The fight against the right requires a struggle against the SPD-Left Party government

By Christoph Dreier
26 August 2011

Millions in Berlin have been shocked and disgusted by the campaign of the extreme right in the upcoming elections to the House of Representatives—in particular by their inhumane posters and anti-Islamic propaganda. This weekend, the far-right formation “Pro Germany” intends to hold an “Anti-Islamisation Congress” in the capital, which has justly been met with opposition from the vast majority of the population.

However, the demonstrations and blockades organized by an alliance of the Social Democratic Party (SPD), Greens, Left Party, trade unions and some antifascist groups will not put an end to the spectre of the far right. On the contrary, the very parties and unions that are now boasting about their opposition to the right wing in the election are in fact responsible for ensuring that the right-wing extremists dare to go on the offensive.

Ten years of an SPD-Left Party Senate (city government) in Berlin—falsely claiming to be carrying out left-wing policies—has brought about mass despair. At 13.5 percent, the official unemployment rate in Berlin is the highest of all Germany’s federal states, and the real figure is much higher. Some 441,000 people depend on welfare. The Social Report 2010 noted that poverty has risen sharply even among those with a regular job.

The Senate’s policy of austerity has left social questions to the extreme right, which now combines them with its racist propaganda. This is only possible because the unions have systematically sabotaged any serious fight by the victims of social cutbacks. They have used every means to prevent workers intervening as an independent factor into political life to oppose the cuts.

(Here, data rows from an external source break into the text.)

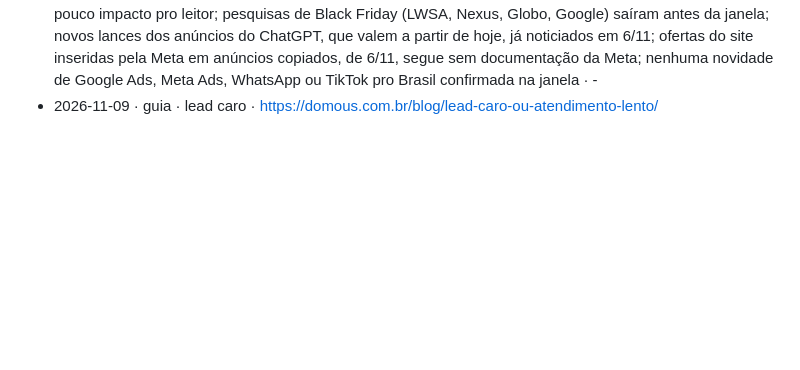
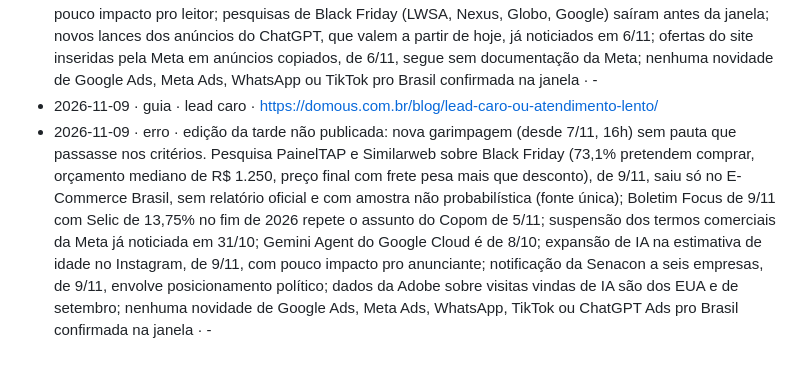
Before and after one commit to domousc/domous-growth-engine, a Markdown page: docs/blog/registro.md, the part around the change. GitHub-like rendering; blank space fills up the shorter version.

Commit message:
News: registro da edição da tarde de 09/11 sem pauta
Co-Authored-By: Claude <noreply@anthropic.com>

```diff
--- a/docs/blog/registro.md
+++ b/docs/blog/registro.md
@@ -45,3 +45,4 @@ Uma linha por post publicado (ou por erro da rotina). Mais recente embaixo.
 - 2026-11-08 · erro · edição extra não publicada: já havia 1 notícia hoje e nenhuma pauta das últimas 48h chegou a nota 20 com assunto diferente (dias agrupados na programação de recursos do Google Ads, relatados no LinkedIn em 30/10 e no PPC News Feed em 4/11, sem anúncio do Google; lance só pra cliente novo com CPC manual no Google Ads, de 4 a 8/11, visto numa única conta e sem documentação do Google; estudo Troiano e Nico.ag sobre uso de IA na jornada de compra, de 6/11, em fonte única e com pouca ação pro leitor; queda de US$ 5 trilhões nas ações de IA com pouco impacto pro leitor; nenhuma novidade de Meta Ads, WhatsApp ou ChatGPT Ads confirmada na janela) · -
 - 2026-11-09 · erro · notícia não publicada: nenhuma pauta das últimas 48h (desde 7/11, 7h) passou nos critérios. Projeção do Ibevar-FIA de queda de 9,49% em móveis e eletrodomésticos em novembro, de 8/11, saiu só no Times Brasil como exclusiva e diverge do relatório de outubro publicado pelo Ibevar (fonte única, sem confirmação oficial); conta de abertura pelo WhatsApp no Mercantil, de 6/11, fora da janela e com pouco impacto pro leitor; pesquisas de Black Friday (LWSA, Nexus, Globo, Google) saíram antes da janela; novos lances dos anúncios do ChatGPT, que valem a partir de hoje, já noticiados em 6/11; ofertas do site inseridas pela Meta em anúncios copiados, de 6/11, segue sem documentação da Meta; nenhuma novidade de Google Ads, Meta Ads, WhatsApp ou TikTok pro Brasil confirmada na janela · -
 - 2026-11-09 · guia · lead caro · https://domous.com.br/blog/lead-caro-ou-atendimento-lento/
+- 2026-11-09 · erro · edição da tarde não publicada: nova garimpagem (desde 7/11, 16h) sem pauta que passasse nos critérios. Pesquisa PainelTAP e Similarweb sobre Black Friday (73,1% pretendem comprar, orçamento mediano de R$ 1.250, preço final com frete pesa mais que desconto), de 9/11, saiu só no E-Commerce Brasil, sem relatório oficial e com amostra não probabilística (fonte única); Boletim Focus de 9/11 com Selic de 13,75% no fim de 2026 repete o assunto do Copom de 5/11; suspensão dos termos comerciais da Meta já noticiada em 31/10; Gemini Agent do Google Cloud é de 8/10; expansão de IA na estimativa de idade no Instagram, de 9/11, com pouco impacto pro anunciante; notificação da Senacon a seis empresas, de 9/11, envolve posicionamento político; dados da Adobe sobre visitas vindas de IA são dos EUA e de setembro; nenhuma novidade de Google Ads, Meta Ads, WhatsApp, TikTok ou ChatGPT Ads pro Brasil confirmada na janela · -
```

The parties controlling the Senate are responsible for the offensive of the extreme right, and not merely due to their disastrous social policies. These parties are also moving ever farther to the right and deliberately stir up racism and anti-Islamism. It is no coincidence that the campaign posters of “Pro Germany” refer to the man who, as finance minister in Berlin, was largely responsible for the cuts of the SPD-Left Party Senate.

In his book Germany Abolishes Itself, Thilo Sarrazin, a member of the SPD, claims that Muslim immigrants have a long tradition of inbreeding and a genetic deficiency of intelligence. He calls for strict limits on their immigration. In April this year, an SPD arbitration tribunal decided that such racist theses were insufficient grounds for expelling Sarrazin, and he could remain a member of the party.

In the seven years that Sarrazin led the finance department in the Berlin city council, his chauvinist and racist positions, which he expressed on several occasions, never bothered the Left Party. At no time did they place a question mark over the coalition.

The Berlin Senate not only silently supported Sarrazin, it actively implemented his programme. In the last ten years in Berlin, the Senate has deported thousands of refugees. The Social Democratic interior minister has proved to be particularly aggressive. He has not only carried out mass deportations, but is also responsible for the inhumane conditions in the Köpenick detention centre, which led to hunger strikes by inmates in 2002, 2003 and 2005.

Moreover, the Berlin Senate has vastly extended the powers of the police. Not only have more CCTV cameras been installed in public places, but the security agencies have been given permission to directly access the countless cameras of the Berlin Transport Authority (BVG), without any concrete suspicion.

Furthermore, private security services have been used in Berlin’s police work, not only increasing staff numbers but also exempting them from legal scrutiny. The right to demonstrate has been restricted.

The SPD-Left Party Senate is not alone in disseminating right-wing ideology and policies. Sarrazin’s diatribe was well received by most of the media, and the author was given a platform on countless talk shows and interviews.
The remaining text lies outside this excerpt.